What do burger wrappers, Teflon nonstick pans, and stain-resistant fabrics have in common? Many of these products contain a chemical part of a class of compounds known by the acronym PFAS (per- or poly-fluoroalkyl substances). The highly desirable properties of coatings made from these compounds are their ability to be impervious to water, grease, and oils (stains). As a result, PFAS has been used in many consumer products: food wrappings, containers, furniture carpets, and more. However, we have known for a while that these chemical compounds are incredibly stable, to the point they are granted the title of forever chemicals. Many of these compounds are suspected to be toxic.

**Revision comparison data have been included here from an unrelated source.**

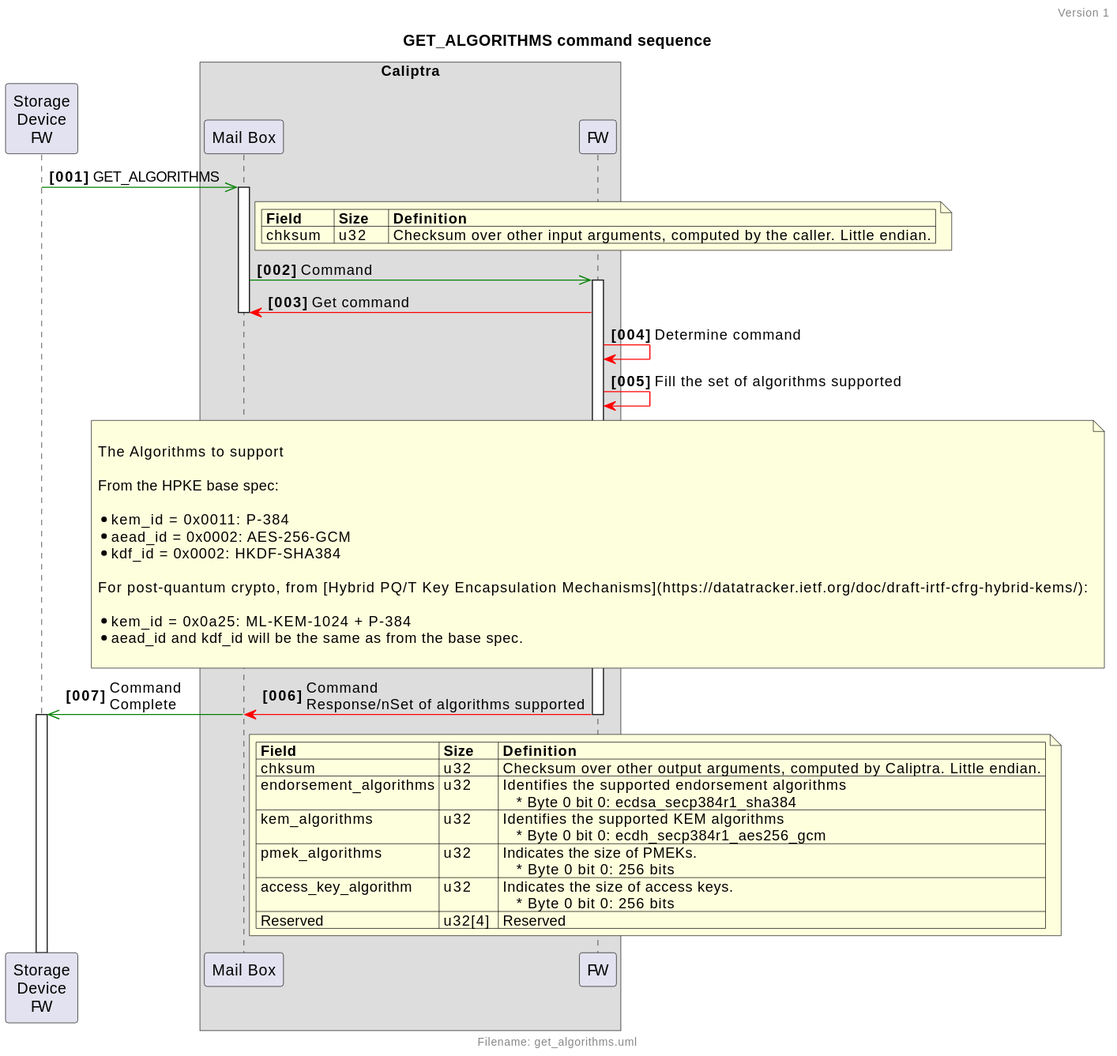
chipsalliance/Caliptra keeps this PlantUML diagram as doc/ocp_lock/diagrams/get_algorithms.svg. Above is the earlier version.
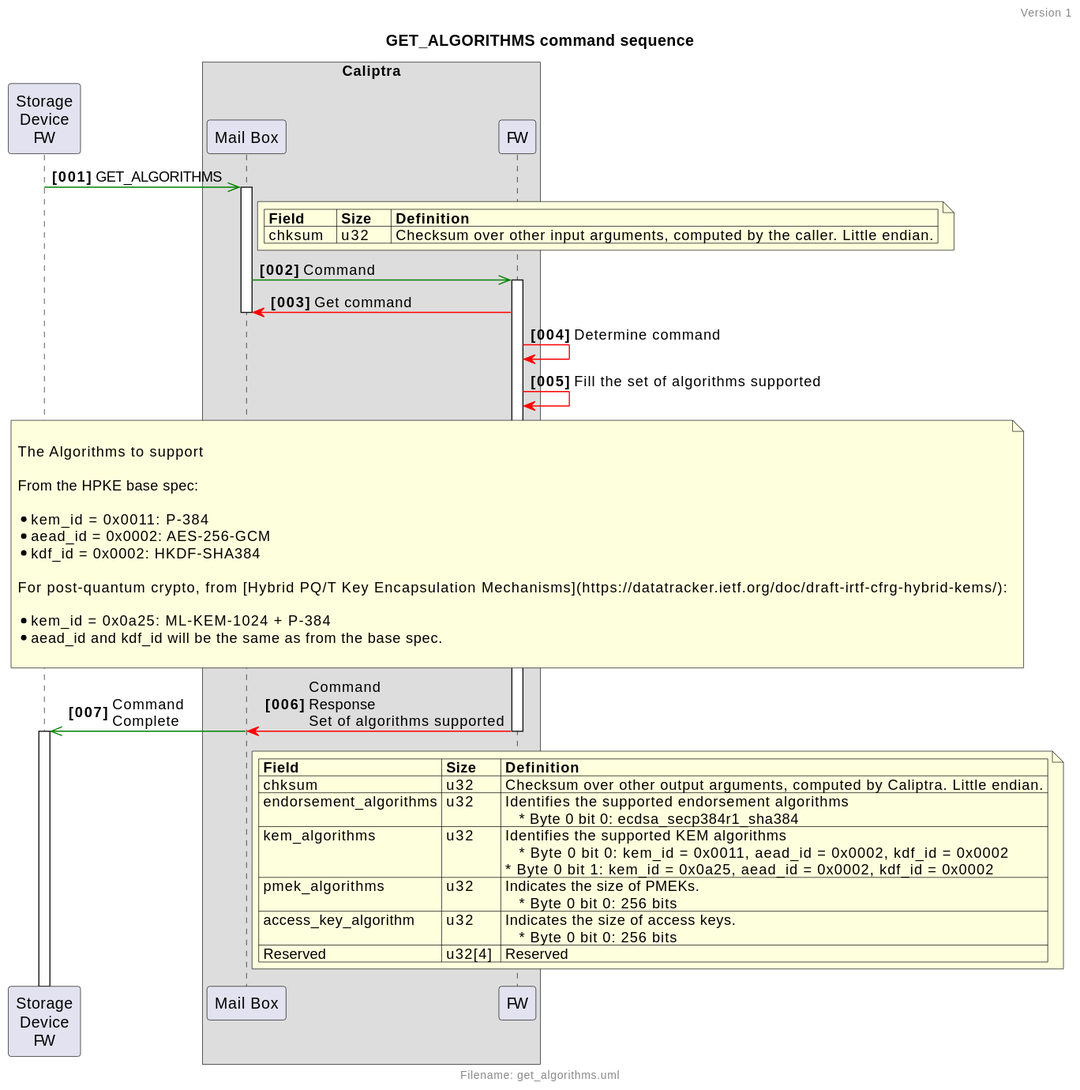
Above is the later version.

Diff of the diagram source:
```diff
@@ -42,7 +42,7 @@
 
 end note
 
-cfw $sync mb : Command\nResponse/nSet of algorithms supported
+cfw $sync mb : Command\nResponse\nSet of algorithms supported
 & mb $async fw++ : Command\nComplete
 cfw--
 !if ($show_api)
@@ -51,7 +51,7 @@
         | <b>Field               | <b>Size | <b>Definition |
         | chksum                 | u32     | Checksum over other output arguments, computed by Caliptra. Little endian. |
         | endorsement_algorithms | u32     | Identifies the supported endorsement algorithms\n    * Byte 0 bit 0: ecdsa_secp384r1_sha384 |
-        | kem_algorithms         | u32     | Identifies the supported KEM algorithms\n    * Byte 0 bit 0: ecdh_secp384r1_aes256_gcm |
+        | kem_algorithms         | u32     | Identifies the supported KEM algorithms\n    * Byte 0 bit 0: kem_id = 0x0011, aead_id = 0x0002, kdf_id = 0x0002\n * Byte 0 bit 1: kem_id = 0x0a25, aead_id = 0x0002, kdf_id = 0x0002 |
         | pmek_algorithms        | u32     | Indicates the size of PMEKs.\n    * Byte 0 bit 0: 256 bits |
         | access_key_algorithm   | u32     | Indicates the size of access keys.\n    * Byte 0 bit 0: 256 bits |
         | Reserved               | u32[4]  | Reserved |
```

The US Food and Drug Administration (FDA) approved PFAS for paper and cardboard coatings in 1967. Over time, PFAS-coated food wrapping became very popular; eventually, scientific studies showed these compounds could migrate into the food. PFAS compounds have been used extensively in fire-resistant products, firefighting foam, and many other industrial uses; as a result, many drinking water supplies have become contaminated with PFAS compounds. Studies by Northeastern University and the Environmental Working Group estimate that 19 million people are living in the US are drinking water contaminated with PFAS.

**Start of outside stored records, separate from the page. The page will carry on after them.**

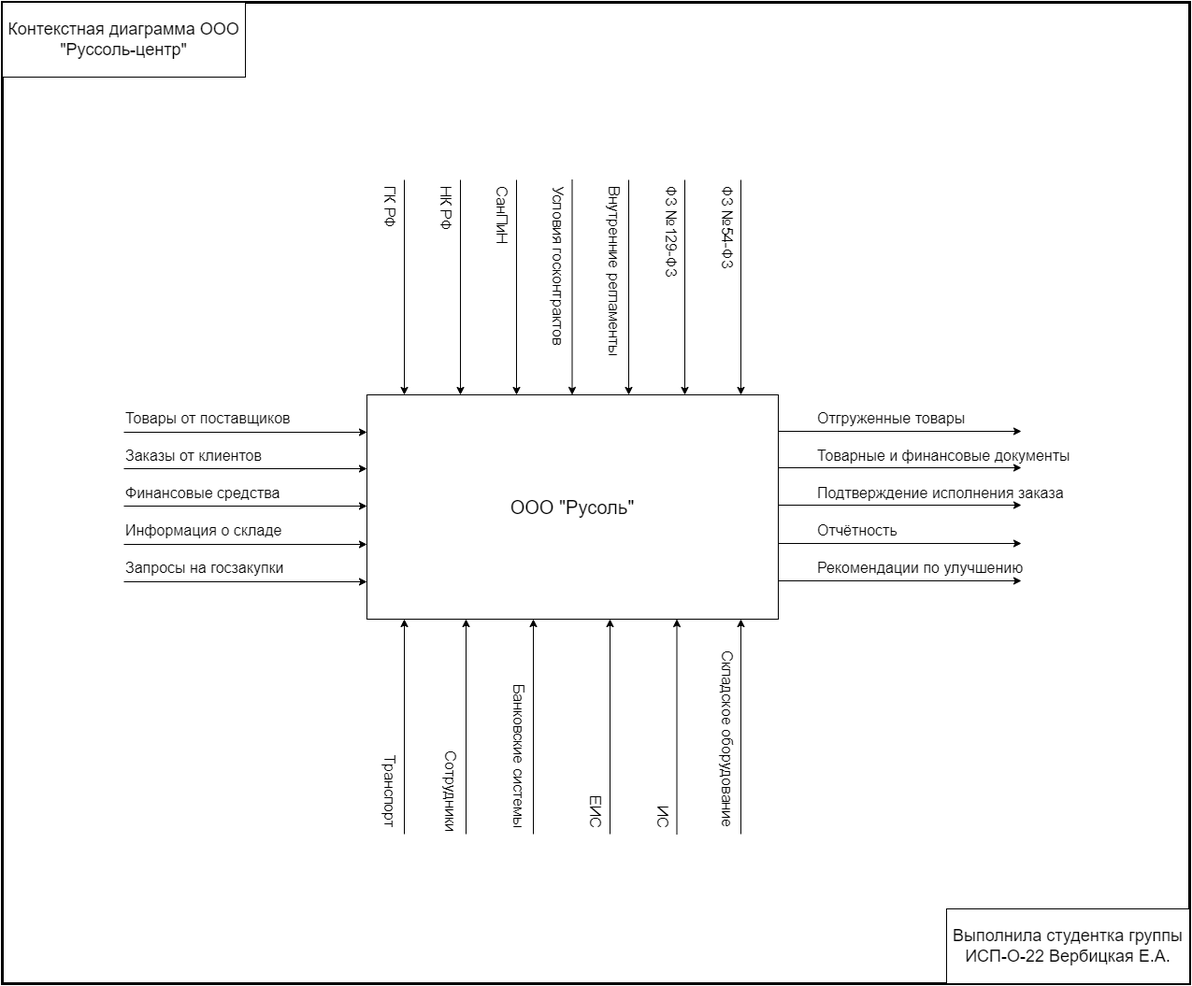
Before: media/диаграммы/Диаграммы  - Русоль-контекстная диаграмма.drawio.png, a diagram exported from draw.io (ColdenI/Diploma-IS-wholesale-of-salt). Source tidied: cells renumbered, new cells last; positions are measured from the earlier drawing's top-left corner, leaving out a move shared by most shapes.
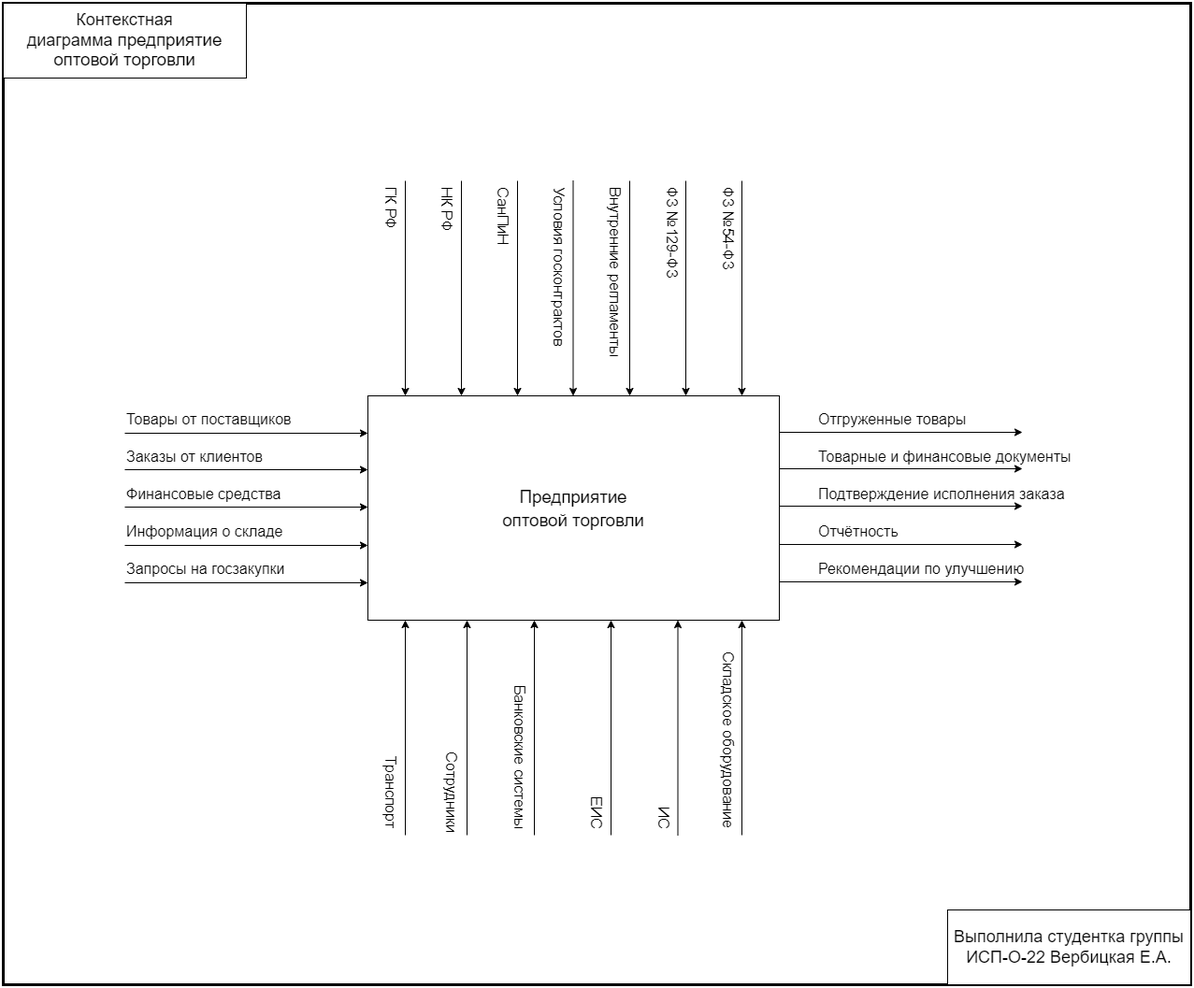
After the commit.

Change to the diagram source:
```diff
@@ -5,7 +5,7 @@
     <mxCell id="2" style="rounded=0;whiteSpace=wrap;html=1;strokeWidth=3;fillColor=none;" parent="1" vertex="1">
       <mxGeometry width="1270" height="1050" as="geometry" />
     </mxCell>
-    <mxCell id="3" value="ООО &quot;Русоль&quot;" style="rounded=0;whiteSpace=wrap;html=1;fontSize=20;" parent="1" vertex="1">
+    <mxCell id="3" value="&lt;span style=&quot;font-size: 18.6667px;&quot;&gt;Предприятие&lt;/span&gt;&lt;br style=&quot;font-size: 18.6667px;&quot;&gt;&lt;span style=&quot;font-size: 18.6667px;&quot;&gt;оптовой торговли&lt;/span&gt;" style="rounded=0;whiteSpace=wrap;html=1;fontSize=20;" parent="1" vertex="1">
       <mxGeometry x="390" y="420" width="440" height="240" as="geometry" />
     </mxCell>
     <mxCell id="4" style="endArrow=classic;html=1;rounded=0;fontSize=16;" parent="1" edge="1">
@@ -215,7 +215,7 @@
         <mxPoint x="730" y="190" as="targetPoint" />
       </mxGeometry>
     </mxCell>
-    <mxCell id="50" value="&lt;span style=&quot;font-family: &amp;quot;YS Text&amp;quot;, &amp;quot;Helvetica Neue&amp;quot;, Helvetica, Arial, sans-serif; font-size: 18px; text-align: left;&quot;&gt;Контекстная диаграмма ООО &quot;Руссоль&lt;/span&gt;&lt;span style=&quot;font-family: &amp;quot;YS Text&amp;quot;, &amp;quot;Helvetica Neue&amp;quot;, Helvetica, Arial, sans-serif; text-align: left;&quot;&gt;-центр&lt;/span&gt;&lt;span style=&quot;font-family: &amp;quot;YS Text&amp;quot;, &amp;quot;Helvetica Neue&amp;quot;, Helvetica, Arial, sans-serif; font-size: 18px; text-align: left;&quot;&gt;&quot;&lt;/span&gt;" style="rounded=0;whiteSpace=wrap;html=1;fontColor=default;labelBackgroundColor=none;fontSize=18;" parent="1" vertex="1">
+    <mxCell id="50" value="&lt;span style=&quot;font-size: 18px; text-align: left;&quot;&gt;Контекстная диаграмма&amp;nbsp;&lt;/span&gt;&lt;span style=&quot;font-size: 14pt; line-height: 106%;&quot;&gt;&lt;font&gt;предприятие&lt;br&gt;оптовой торговли&lt;/font&gt;&lt;/span&gt;" style="rounded=0;whiteSpace=wrap;html=1;fontColor=default;labelBackgroundColor=none;fontSize=18;fontFamily=Helvetica;" parent="1" vertex="1">
       <mxGeometry width="260" height="80" as="geometry" />
     </mxCell>
     <mxCell id="51" value="Выполнила студентка группы ИСП-О-22&amp;nbsp;Вербицкая Е.А." style="rounded=0;whiteSpace=wrap;html=1;fontSize=18;" parent="1" vertex="1">
```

According to the US Environmental Protection Agency (EPA), “thousands of PFAS chemicals are found in many different consumer, commercial, and industrial products and exposure to some PFAS in the environment may be linked to harmful health effects in humans and animals.” One scientific report found PFAS in the blood of 97% of Americans. The overall contamination results from the massive manufacture and use of these compounds, their resistance to natural breakdown mechanisms, and what many consider a failure of multiple entities to regulate them on behalf of human and environmental health. What are substitutes for food packaging? Think back to simpler times: bamboo, palm leaves, wax-coated paper. Newer liquid-impervious alternatives are possible, but consumers must demand that the long-term consequences of all new chemical compounds are known. Remember that we lived without these compounds before 1967. – “identify the essential and eliminate the rest….” LEO BABAUTA.

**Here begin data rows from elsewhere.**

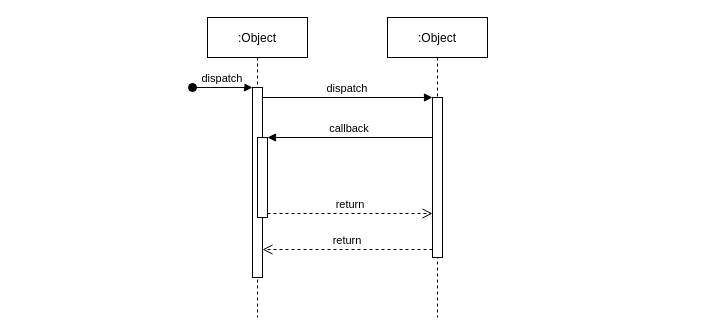
Marshood/BlackJack keeps this draw.io diagram as Untitled Diagram.drawio. Above is the earlier version. Source tidied: cells renumbered, new cells numbered last; positions are measured from the earlier drawing's top-left corner, leaving out a move shared by most shapes. Both pictures are drawn from the tidied source at 100%, with x=0, y=0 at pixel (192, 17).
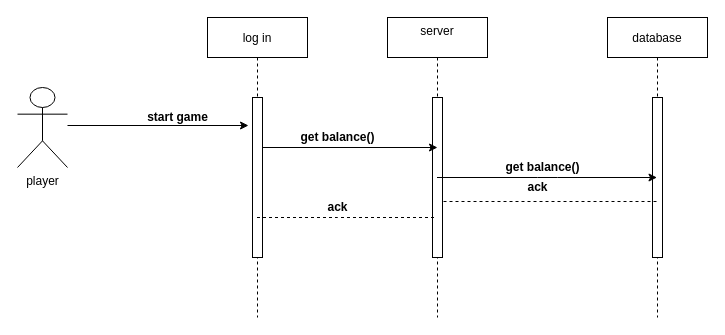
Above is the later version.

Unchanged cells that the change refers to:
```xml
<mxCell id="7" style="points=[];perimeter=orthogonalPerimeter;rounded=0;shadow=0;strokeWidth=1;" parent="6" vertex="1">
  <mxGeometry x="45" y="80" width="10" height="160" as="geometry" />
</mxCell>
```

The edit, as a diff of the source:
```diff
@@
-    <mxCell id="2" value=":Object" style="shape=umlLifeline;perimeter=lifelinePerimeter;rounded=0;shadow=0;strokeWidth=1;" parent="1" vertex="1">
-      <mxGeometry x="15" width="100" height="300" as="geometry" />
-    </mxCell>
-    <mxCell id="3" style="points=[];perimeter=orthogonalPerimeter;rounded=0;shadow=0;strokeWidth=1;" parent="2" vertex="1">
-      <mxGeometry x="45" y="70" width="10" height="190" as="geometry" />
-    </mxCell>
-    <mxCell id="4" value="dispatch" style="verticalAlign=bottom;startArrow=oval;endArrow=block;startSize=8;shadow=0;strokeWidth=1;" parent="2" edge="1" target="3">
-      <mxGeometry relative="1" as="geometry">
-        <mxPoint x="-15" y="70" as="sourcePoint" />
-      </mxGeometry>
-    </mxCell>
-    <mxCell id="5" style="points=[];perimeter=orthogonalPerimeter;rounded=0;shadow=0;strokeWidth=1;" parent="2" vertex="1">
-      <mxGeometry x="50" y="120" width="10" height="80" as="geometry" />
-    </mxCell>
-    <mxCell id="6" value=":Object" style="shape=umlLifeline;perimeter=lifelinePerimeter;rounded=0;shadow=0;strokeWidth=1;" parent="1" vertex="1">
+    <mxCell id="6" value="server&#10;" style="shape=umlLifeline;perimeter=lifelinePerimeter;rounded=0;shadow=0;strokeWidth=1;" parent="1" vertex="1">
       <mxGeometry x="195" width="100" height="300" as="geometry" />
     </mxCell>
@@
-    <mxCell id="8" value="return" style="verticalAlign=bottom;endArrow=open;dashed=1;endSize=8;exitX=0;exitY=0.95;shadow=0;strokeWidth=1;" parent="1" edge="1" source="7" target="3">
-      <mxGeometry relative="1" as="geometry" />
-    </mxCell>
-    <mxCell id="9" value="dispatch" style="verticalAlign=bottom;endArrow=block;entryX=0;entryY=0;shadow=0;strokeWidth=1;" parent="1" edge="1" source="3" target="7">
-      <mxGeometry relative="1" as="geometry" />
-    </mxCell>
-    <mxCell id="10" value="callback" style="verticalAlign=bottom;endArrow=block;entryX=1;entryY=0;shadow=0;strokeWidth=1;" parent="1" edge="1" source="7" target="5">
-      <mxGeometry relative="1" as="geometry" />
-    </mxCell>
-    <mxCell id="11" value="return" style="verticalAlign=bottom;endArrow=open;dashed=1;endSize=8;exitX=1;exitY=0.95;shadow=0;strokeWidth=1;" parent="1" edge="1" source="5" target="7">
-      <mxGeometry relative="1" as="geometry" />
-    </mxCell>
+    <mxCell id="12" style="endArrow=classic;html=1;" parent="6" edge="1" source="22">
+      <mxGeometry relative="1" as="geometry">
+        <mxPoint x="50" y="130" as="targetPoint" />
+      </mxGeometry>
+    </mxCell>
+    <mxCell id="13" value="database" style="shape=umlLifeline;perimeter=lifelinePerimeter;rounded=0;shadow=0;strokeWidth=1;" parent="1" vertex="1">
+      <mxGeometry x="415" width="100" height="300" as="geometry" />
+    </mxCell>
+    <mxCell id="14" style="perimeter=orthogonalPerimeter;rounded=0;shadow=0;strokeWidth=1;" parent="13" vertex="1">
+      <mxGeometry x="45" y="80" width="10" height="160" as="geometry" />
+    </mxCell>
+    <mxCell id="15" value="player" style="shape=umlActor;verticalLabelPosition=bottom;verticalAlign=top;html=1;" parent="1" vertex="1">
+      <mxGeometry x="-175" y="70" width="50" height="80" as="geometry" />
+    </mxCell>
+    <mxCell id="16" style="endArrow=classic;html=1;entryX=-0.4;entryY=0.175;entryDx=0;entryDy=0;entryPerimeter=0;" parent="1" edge="1" target="23">
+      <mxGeometry relative="1" as="geometry">
+        <mxPoint x="-125" y="108" as="sourcePoint" />
+      </mxGeometry>
+    </mxCell>
+    <mxCell id="17" style="endArrow=classic;html=1;" parent="1" edge="1" source="6" target="13">
+      <mxGeometry relative="1" as="geometry">
+        <Array as="points">
+          <mxPoint x="355" y="160" />
+        </Array>
+      </mxGeometry>
+    </mxCell>
+    <mxCell id="18" value="&lt;b&gt;start game&lt;/b&gt;" style="text;html=1;align=center;verticalAlign=middle;" parent="1" vertex="1">
+      <mxGeometry x="-55" y="90" width="80" height="20" as="geometry" />
+    </mxCell>
+    <mxCell id="19" style="endArrow=none;dashed=1;html=1;exitX=1.1;exitY=0.65;exitDx=0;exitDy=0;exitPerimeter=0;" parent="1" edge="1" source="7" target="13">
+      <mxGeometry relative="1" as="geometry" />
+    </mxCell>
+    <mxCell id="20" value="&lt;b&gt;ack&lt;/b&gt;" style="text;html=1;align=center;verticalAlign=middle;" parent="1" vertex="1">
+      <mxGeometry x="325" y="160" width="40" height="20" as="geometry" />
+    </mxCell>
+    <mxCell id="21" value="&lt;b&gt;get balance()&lt;/b&gt;" style="text;html=1;align=center;verticalAlign=middle;" parent="1" vertex="1">
+      <mxGeometry x="305" y="140" width="90" height="20" as="geometry" />
+    </mxCell>
+    <mxCell id="22" value="log in" style="shape=umlLifeline;perimeter=lifelinePerimeter;rounded=0;shadow=0;strokeWidth=1;" parent="1" vertex="1">
+      <mxGeometry x="15" width="100" height="300" as="geometry" />
+    </mxCell>
+    <mxCell id="23" style="points=[];perimeter=orthogonalPerimeter;rounded=0;shadow=0;strokeWidth=1;" parent="22" vertex="1">
+      <mxGeometry x="45" y="80" width="10" height="160" as="geometry" />
+    </mxCell>
+    <mxCell id="24" value="&lt;b&gt;get balance()&lt;/b&gt;" style="text;html=1;align=center;verticalAlign=middle;" parent="1" vertex="1">
+      <mxGeometry x="100" y="110" width="90" height="20" as="geometry" />
+    </mxCell>
+    <mxCell id="25" style="endArrow=none;dashed=1;html=1;" parent="1" edge="1" source="22" target="6">
+      <mxGeometry relative="1" as="geometry">
+        <Array as="points">
+          <mxPoint x="155" y="200" />
+        </Array>
+      </mxGeometry>
+    </mxCell>
+    <mxCell id="26" value="&lt;b&gt;ack&lt;/b&gt;" style="text;html=1;align=center;verticalAlign=middle;" parent="1" vertex="1">
+      <mxGeometry x="125" y="180" width="40" height="20" as="geometry" />
+    </mxCell>
```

Julie Peller Ph.D. is an environmental chemist (Professor of Chemistry at Valparaiso University ) and she leads the Environmental Ministry at Nativity of Our Savior in Portage IN. Julie has been writing a weekly column for church bulletins for the past ~6 years called the Green Junction and is helping to move the call of Laudato Si to action forward. Her Research Interests are in Advanced oxidation for aqueous solutions, water quality analyses, emerging contaminants, air quality analyses, Lake Michigan shoreline challenges (Cladophora, water, and sediment contaminants), student and citizen participation in environmental work.